(Data items)

-*-

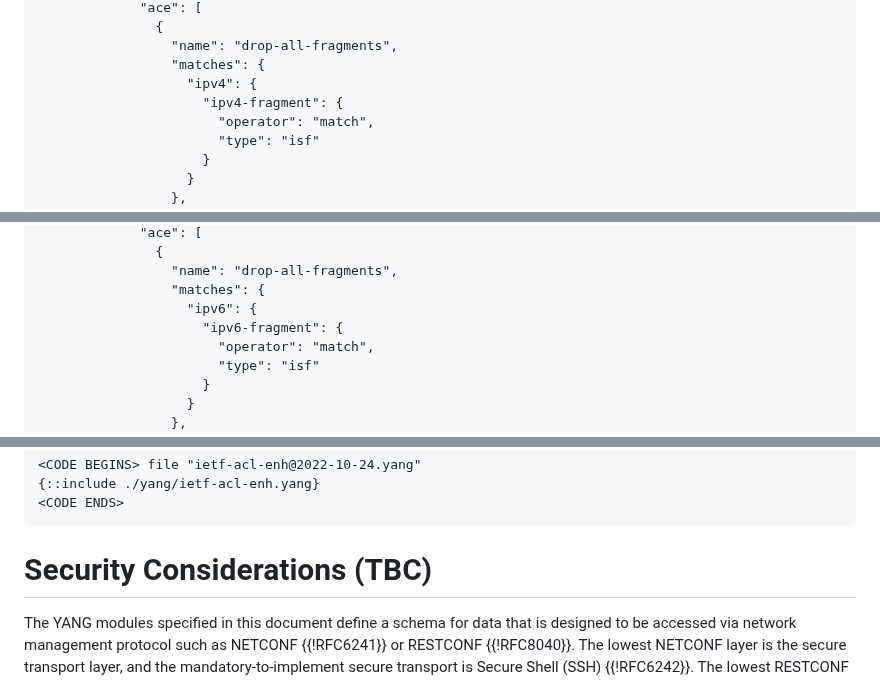
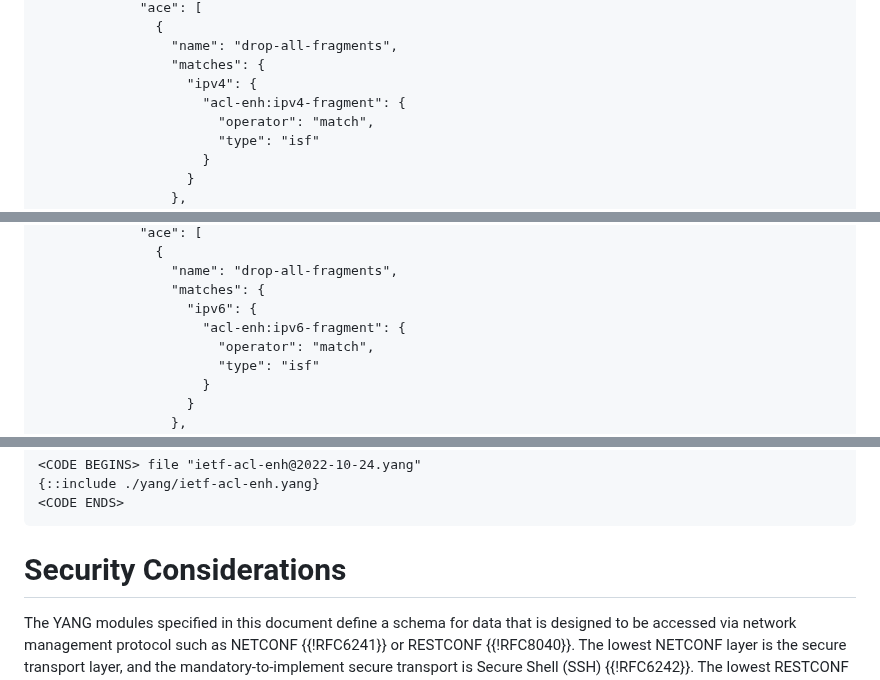
Before and after one commit to oscargdd/enhanced-acl-netmod, a Markdown page: draft-ietf-netmod-acl-extensions.md, 3 parts joined by grey strips. Drawn GitHub-style.

```diff
--- a/draft-ietf-netmod-acl-extensions.md
+++ b/draft-ietf-netmod-acl-extensions.md
@@ -456,7 +456,7 @@ packets.  The following ACEs are defined (in this order):
                  "name": "drop-all-fragments",
                  "matches": {
                    "ipv4": {
-                     "ipv4-fragment": {
+                     "acl-enh:ipv4-fragment": {
                        "operator": "match",
                        "type": "isf"
                      }
@@ -511,7 +511,7 @@ packets.  The following ACEs are defined (in this order):
                  "name": "drop-all-fragments",
                  "matches": {
                    "ipv6": {
-                     "ipv6-fragment": {
+                     "acl-enh:ipv6-fragment": {
                        "operator": "match",
                        "type": "isf"
                      }
@@ -593,7 +593,7 @@ In order to support rate-limiting (see {{ps-rate}}), a new action called "rate-l
 ~~~
 
 
-# Security Considerations (TBC)
+# Security Considerations
 
 The YANG modules specified in this document define a schema for data
    that is designed to be accessed via network management protocol such
```
Also changed, not shown: other parts of draft-ietf-netmod-acl-extensions.md (+5 -5 lines).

-*-

TASK GOAL> Across all the entries, how many lines include "netmod"? Answer with the number alone.

ANSWER SPACE> 4